For developing the methods for chemically synthesizing DNA, "a breakthrough that dramatically advanced biological research and helped launch the biotechnology industry," CU Boulder Distinguished Professor Marvin Caruthers has been inducted into the 2018 National Inventors Hall of Fame inductee class.
National Inventors Hall of Fame is an American nonprofit organization that recognizes individual inventors who hold a U.S. patent of highly significant technology.
In the early 1980s, Caruthers and his team at CU Boulder developed the methods for chemically synthesizing DNA. His work transformed protein and DNA synthesis from highly specialized basic research into a widely used research, diagnostic and forensic tool.

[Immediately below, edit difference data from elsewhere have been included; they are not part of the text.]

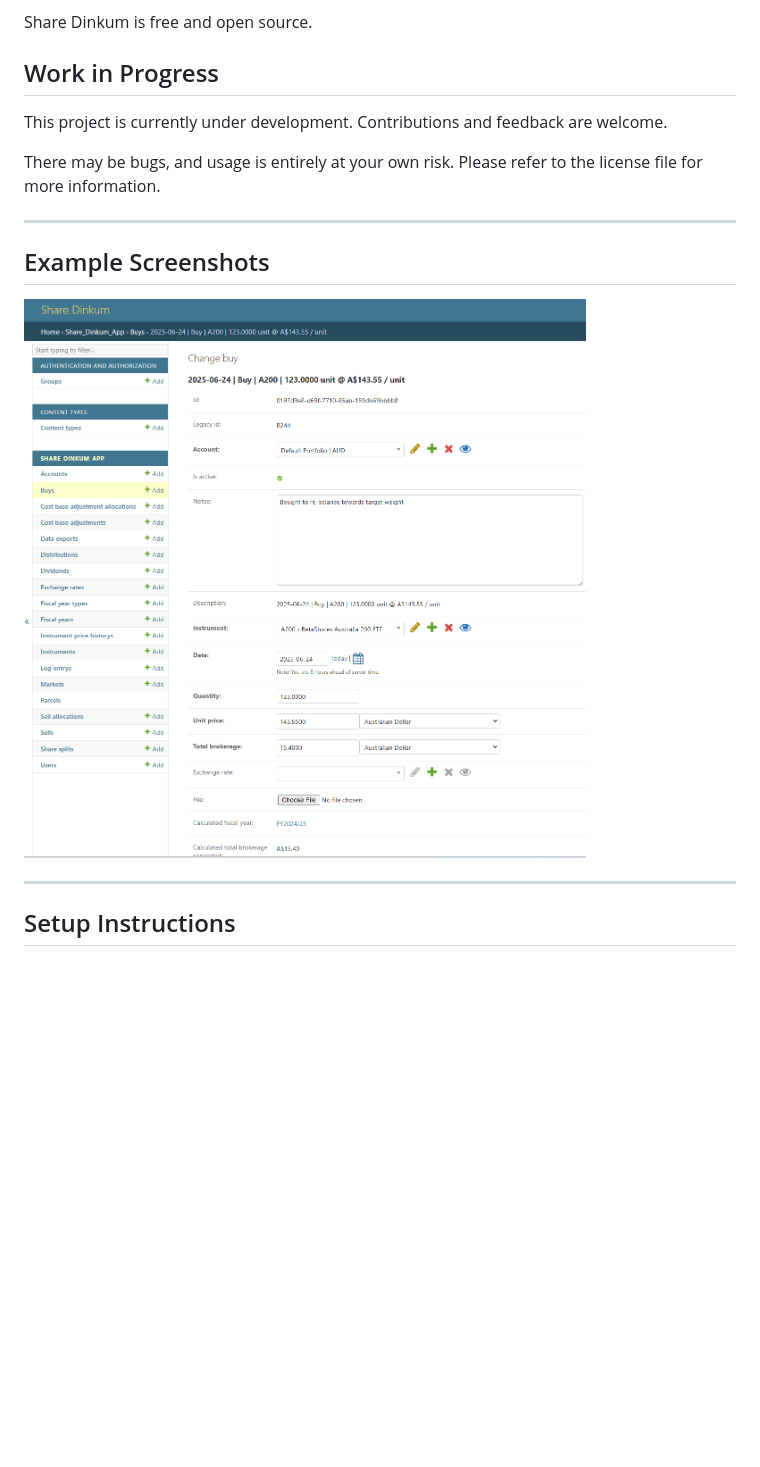
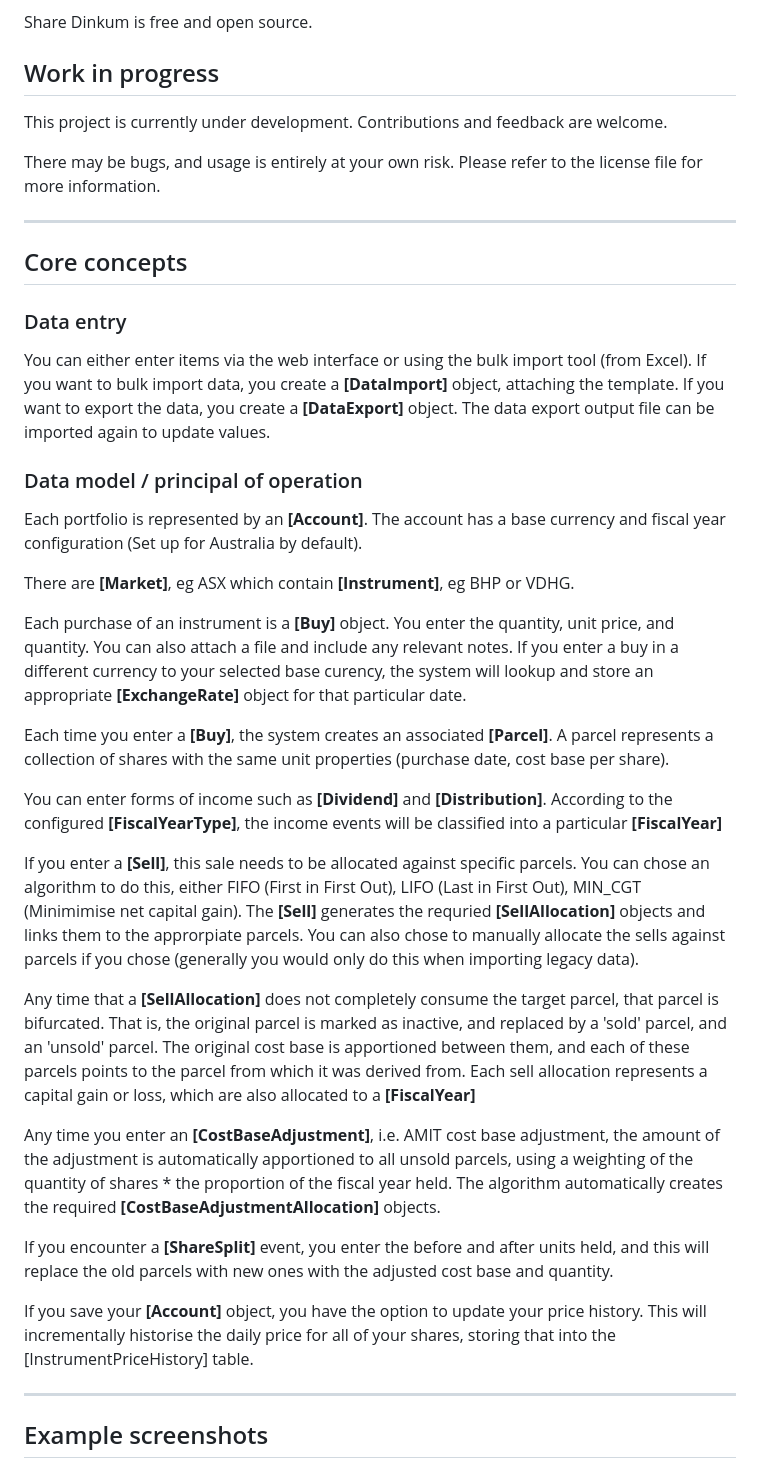
Before and after one commit to pretoriusdre/share-dinkum, a Markdown page: README.md, the part around the change printed below. Rendered like a GitHub page; blank space fills up the shorter version.

```diff
--- a/README.md
+++ b/README.md
@@ -4,17 +4,43 @@
 
 Share Dinkum is free and open source.
 
-## Work in Progress
+## Work in progress
 
 This project is currently under development. Contributions and feedback are welcome.
 
 There may be bugs, and usage is entirely at your own risk. Please refer to the license file for more information.
 
 ---
-## Example Screenshots
 
-![alt text](docs/images/buy_add_screen.png)
+## Core concepts
+
+### Data entry
+
+You can either enter items via the web interface or using the bulk import tool (from Excel). If you want to bulk import data, you create a **[DataImport]** object, attaching the template. If you want to export the data, you create a **[DataExport]** object. The data export output file can be imported again to update values.
+
+### Data model / principal of operation
+
+Each portfolio is represented by an **[Account]**. The account has a base currency and fiscal year configuration (Set up for Australia by default).
+
+There are **[Market]**, eg ASX which contain **[Instrument]**, eg BHP or VDHG.
+
+Each purchase of an instrument is a **[Buy]** object. You enter the quantity, unit price, and quantity. You can also attach a file and include any relevant notes. If you enter a buy in a different currency to your selected base curency, the system will lookup and store an appropriate **[ExchangeRate]** object for that particular date.
+
+Each time you enter a **[Buy]**, the system creates an associated **[Parcel]**. A parcel represents a collection of shares with the same unit properties (purchase date, cost base per share).
+
+You can enter forms of income such as **[Dividend]** and **[Distribution]**. According to the configured **[FiscalYearType]**, the income events will be classified into a particular **[FiscalYear]**
+
+If you enter a **[Sell]**, this sale needs to be allocated against specific parcels. You can chose an algorithm to do this, either FIFO (First in First Out), LIFO (Last in First Out), MIN_CGT (Minimimise net capital gain). The **[Sell]** generates the requried **[SellAllocation]** objects and links them to the approrpiate parcels. You can also chose to manually allocate the sells against parcels if you chose (generally you would only do this when importing legacy data).
+
+Any time that a **[SellAllocation]** does not completely consume the target parcel, that parcel is bifurcated. That is, the original parcel is marked as inactive, and replaced by a 'sold' parcel, and an 'unsold' parcel. The original cost base is apportioned between them, and each of these parcels points to the parcel from which it was derived from. Each sell allocation represents a capital gain or loss, which are also allocated to a **[FiscalYear]**
+
+Any time you enter an **[CostBaseAdjustment]**, i.e. AMIT cost base adjustment, the amount of the adjustment is automatically apportioned to all unsold parcels, using a weighting of the quantity of shares * the proportion of the fiscal year held. The algorithm automatically creates the required **[CostBaseAdjustmentAllocation]** objects.
+
+If you encounter a **[ShareSplit]** event, you enter the before and after units held, and this will replace the old parcels with new ones with the adjusted cost base and quantity.
+
+If you save your **[Account]** object, you have the option to update your price history. This will incrementally historise the daily price for all of your shares, storing that into the [InstrumentPriceHistory] table.
+
 
 ---
-## Setup Instructions
+## Example screenshots
 
```
Also changed, not shown: other parts of README.md (+12 -3 lines), docs/images/data_export_index.png (added).
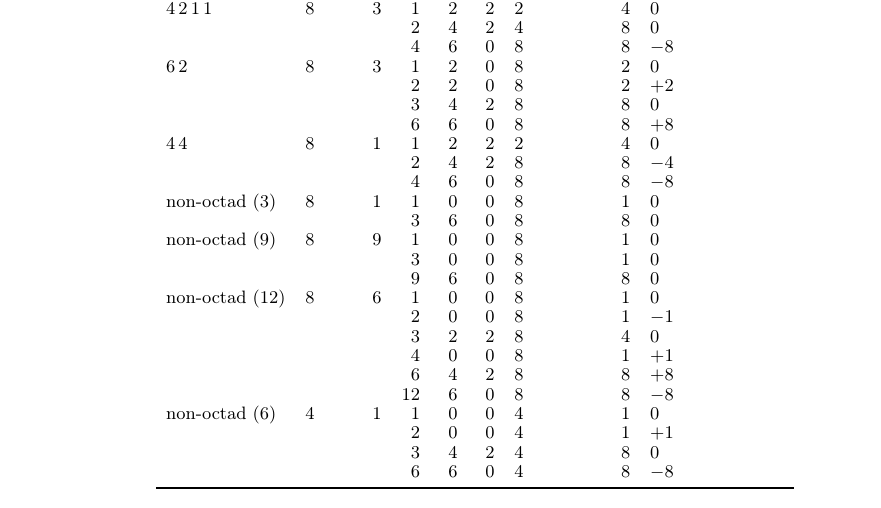
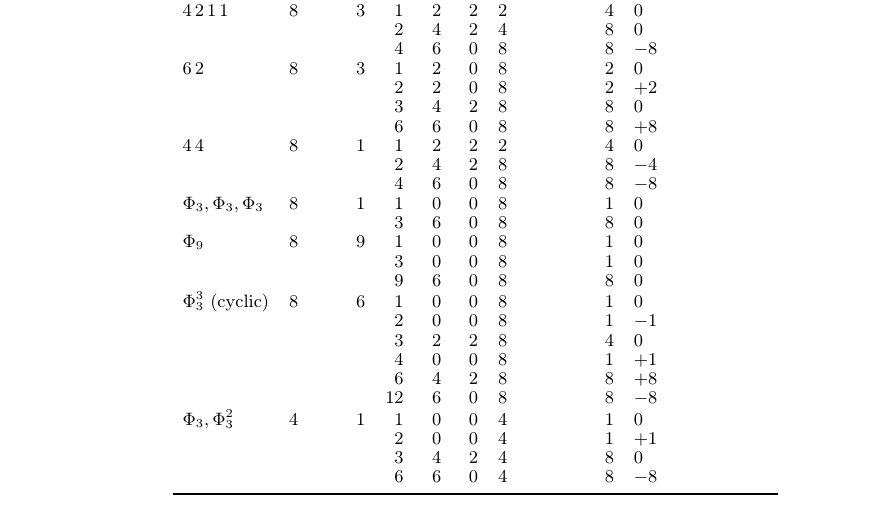
Before and after one commit to Ruqing1963/genus4-b28-torsor, a LaTeX paper (paper/b28_torsor.tex): part of page 10 of 10, cut so that both start at the same text. Compiled offline with pdfLaTeX.

Commit message:
sign table: name the non-octad types by elementary divisors

```diff
--- a/paper/b28_torsor.tex
+++ b/paper/b28_torsor.tex
@@ -373,18 +373,18 @@ type & $q$ & \#par. & $d$ & $f_d$ & $r_d$ & $\#\lambda_1$ & $|s_{2d}|/q^d$ & $W_
 4\,4 & 8 & 1 & 1 & 2 & 2 & 2 & 4 & $0$\\
  &  &  & 2 & 4 & 2 & 8 & 8 & $-4$\\
  &  &  & 4 & 6 & 0 & 8 & 8 & $-8$\\
-non-octad (3) & 8 & 1 & 1 & 0 & 0 & 8 & 1 & $0$\\
+$\Phi_3,\Phi_3,\Phi_3$ & 8 & 1 & 1 & 0 & 0 & 8 & 1 & $0$\\
  &  &  & 3 & 6 & 0 & 8 & 8 & $0$\\
-non-octad (9) & 8 & 9 & 1 & 0 & 0 & 8 & 1 & $0$\\
+$\Phi_9$ & 8 & 9 & 1 & 0 & 0 & 8 & 1 & $0$\\
  &  &  & 3 & 0 & 0 & 8 & 1 & $0$\\
  &  &  & 9 & 6 & 0 & 8 & 8 & $0$\\
-non-octad (12) & 8 & 6 & 1 & 0 & 0 & 8 & 1 & $0$\\
+$\Phi_3^3$ (cyclic) & 8 & 6 & 1 & 0 & 0 & 8 & 1 & $0$\\
  &  &  & 2 & 0 & 0 & 8 & 1 & $-1$\\
  &  &  & 3 & 2 & 2 & 8 & 4 & $0$\\
  &  &  & 4 & 0 & 0 & 8 & 1 & $+1$\\
  &  &  & 6 & 4 & 2 & 8 & 8 & $+8$\\
  &  &  & 12 & 6 & 0 & 8 & 8 & $-8$\\
-non-octad (6) & 4 & 1 & 1 & 0 & 0 & 4 & 1 & $0$\\
+$\Phi_3,\Phi_3^2$ & 4 & 1 & 1 & 0 & 0 & 4 & 1 & $0$\\
  &  &  & 2 & 0 & 0 & 4 & 1 & $+1$\\
  &  &  & 3 & 4 & 2 & 4 & 8 & $0$\\
  &  &  & 6 & 6 & 0 & 4 & 8 & $-8$\\
```
Also changed, not shown: paper/b28_torsor.pdf, 1 other file.
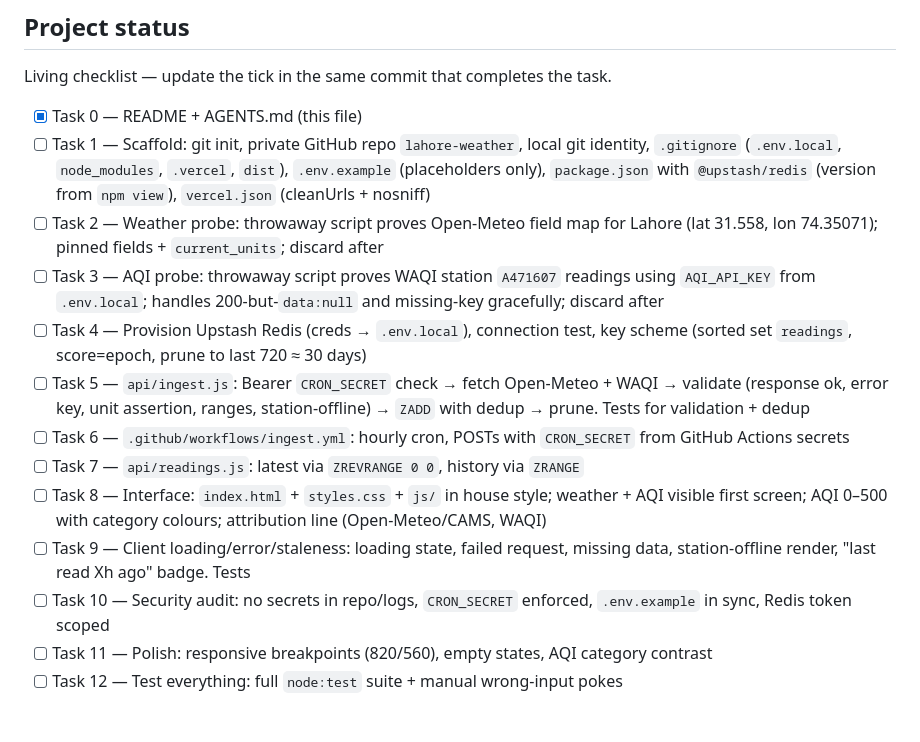
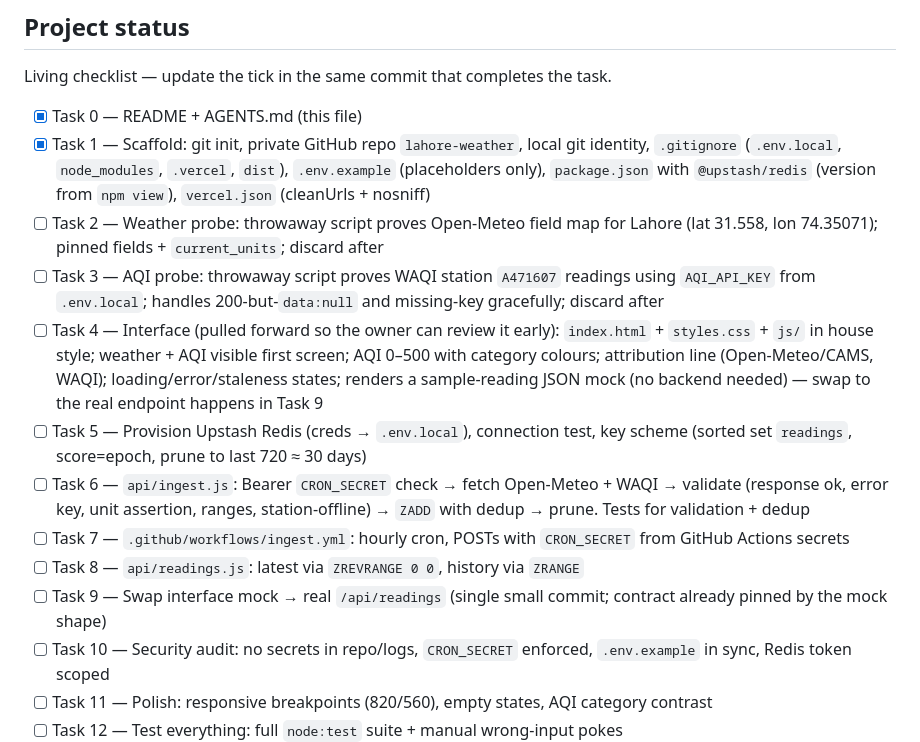
Before and after one commit to KarimShaikh123/lahore-weather, a Markdown page: AGENTS.md, the part around the change. GitHub-like rendering; blank space fills up the shorter version.

Commit message:
AGENTS.md: tick task 1, reorder plan (interface pulled forward)

```diff
--- a/AGENTS.md
+++ b/AGENTS.md
@@ -13,15 +13,15 @@
 Living checklist — update the tick in the same commit that completes the task.
 
 - [x] Task 0 — README + AGENTS.md (this file)
-- [ ] Task 1 — Scaffold: git init, private GitHub repo `lahore-weather`, local git identity, `.gitignore` (`.env.local`, `node_modules`, `.vercel`, `dist`), `.env.example` (placeholders only), `package.json` with `@upstash/redis` (version from `npm view`), `vercel.json` (cleanUrls + nosniff)
+- [x] Task 1 — Scaffold: git init, private GitHub repo `lahore-weather`, local git identity, `.gitignore` (`.env.local`, `node_modules`, `.vercel`, `dist`), `.env.example` (placeholders only), `package.json` with `@upstash/redis` (version from `npm view`), `vercel.json` (cleanUrls + nosniff)
 - [ ] Task 2 — Weather probe: throwaway script proves Open-Meteo field map for Lahore (lat 31.558, lon 74.35071); pinned fields + `current_units`; discard after
 - [ ] Task 3 — AQI probe: throwaway script proves WAQI station `A471607` readings using `AQI_API_KEY` from `.env.local`; handles 200-but-`data:null` and missing-key gracefully; discard after
-- [ ] Task 4 — Provision Upstash Redis (creds → `.env.local`), connection test, key scheme (sorted set `readings`, score=epoch, prune to last 720 ≈ 30 days)
-- [ ] Task 5 — `api/ingest.js`: Bearer `CRON_SECRET` check → fetch Open-Meteo + WAQI → validate (response ok, error key, unit assertion, ranges, station-offline) → `ZADD` with dedup → prune. Tests for validation + dedup
-- [ ] Task 6 — `.github/workflows/ingest.yml`: hourly cron, POSTs with `CRON_SECRET` from GitHub Actions secrets
-- [ ] Task 7 — `api/readings.js`: latest via `ZREVRANGE 0 0`, history via `ZRANGE`
-- [ ] Task 8 — Interface: `index.html` + `styles.css` + `js/` in house style; weather + AQI visible first screen; AQI 0–500 with category colours; attribution line (Open-Meteo/CAMS, WAQI)
-- [ ] Task 9 — Client loading/error/staleness: loading state, failed request, missing data, station-offline render, "last read Xh ago" badge. Tests
+- [ ] Task 4 — Interface (pulled forward so the owner can review it early): `index.html` + `styles.css` + `js/` in house style; weather + AQI visible first screen; AQI 0–500 with category colours; attribution line (Open-Meteo/CAMS, WAQI); loading/error/staleness states; renders a sample-reading JSON mock (no backend needed) — swap to the real endpoint happens in Task 9
+- [ ] Task 5 — Provision Upstash Redis (creds → `.env.local`), connection test, key scheme (sorted set `readings`, score=epoch, prune to last 720 ≈ 30 days)
+- [ ] Task 6 — `api/ingest.js`: Bearer `CRON_SECRET` check → fetch Open-Meteo + WAQI → validate (response ok, error key, unit assertion, ranges, station-offline) → `ZADD` with dedup → prune. Tests for validation + dedup
+- [ ] Task 7 — `.github/workflows/ingest.yml`: hourly cron, POSTs with `CRON_SECRET` from GitHub Actions secrets
+- [ ] Task 8 — `api/readings.js`: latest via `ZREVRANGE 0 0`, history via `ZRANGE`
+- [ ] Task 9 — Swap interface mock → real `/api/readings` (single small commit; contract already pinned by the mock shape)
 - [ ] Task 10 — Security audit: no secrets in repo/logs, `CRON_SECRET` enforced, `.env.example` in sync, Redis token scoped
 - [ ] Task 11 — Polish: responsive breakpoints (820/560), empty states, AQI category contrast
 - [ ] Task 12 — Test everything: full `node:test` suite + manual wrong-input pokes
```
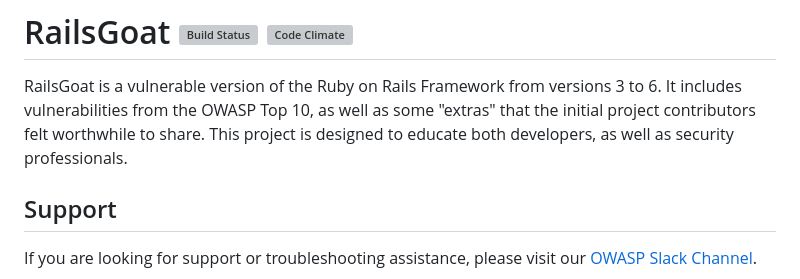
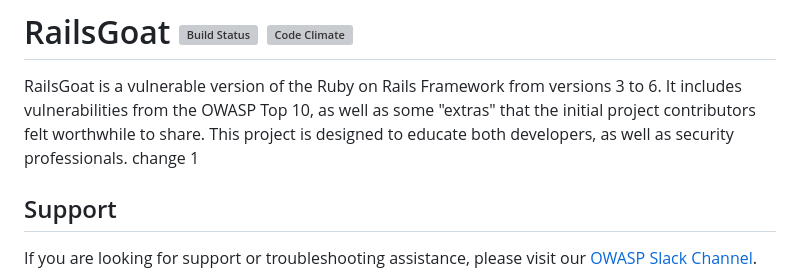
Before and after one commit to sara-testing/test-repo-13, a Markdown page: README.md, the part around the change. Drawn GitHub-style; grey boxes are pictures that could not be loaded.

Commit message:
Update README.md
Signed-off-by: Sarah <33396785+saralavanchy@users.noreply.github.com>

```diff
--- a/README.md
+++ b/README.md
@@ -1,6 +1,7 @@
 # RailsGoat [![Build Status](https://api.travis-ci.org/OWASP/railsgoat.png?branch=master)](https://travis-ci.org/OWASP/railsgoat) [![Code Climate](https://codeclimate.com/github/OWASP/railsgoat.png)](https://codeclimate.com/github/OWASP/railsgoat)
 
 RailsGoat is a vulnerable version of the Ruby on Rails Framework from versions 3 to 6. It includes vulnerabilities from the OWASP Top 10, as well as some "extras" that the initial project contributors felt worthwhile to share. This project is designed to educate both developers, as well as security professionals.
+change 1
 
 ## Support
 
```
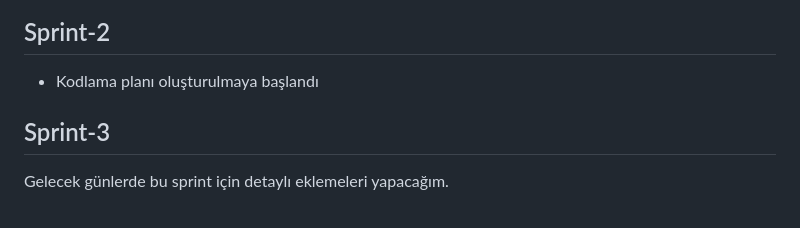
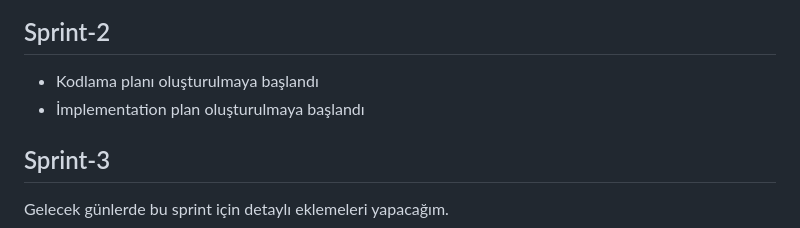
Before and after one commit to AEnesOK/YZTA-Group309, a Markdown page: README.md, the part around the change. Drawn GitHub-style.

Commit message:
Add implementation plan to Sprint-2 section

```diff
--- a/README.md
+++ b/README.md
@@ -131,6 +131,7 @@ Sprint 1 tamamen altyapı, mimari kararlar ve tasarım üzerine kurulduğu için
 
 ## Sprint-2
 - Kodlama planı oluşturulmaya başlandı
+- İmplementation plan oluşturulmaya başlandı
 
 ## Sprint-3
 Gelecek günlerde bu sprint için detaylı eklemeleri yapacağım.
```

The ability to synthesize DNA, rapidly and in the lab, enables researchers to learn how certain genetic sequences are formed and to locate and isolate genes for selected proteins. Early clinical studies on drugs stemming from Caruthers’ techniques showed remarkable benefits for patients with severe kidney disease and cancer.
More recently, his procedures have been adapted for use with modified ink jet printers to synthesize DNA on glass chips.
Caruthers received his bachelor's in chemistry from Iowa State University and his PhD in biochemistry from Northwestern University. The co-founder of several successful biotech companies, including Amgen and Applied Biosystems, he holds 43 U.S. patents and has received numerous awards, including the 2006 U.S. National Medal of Science.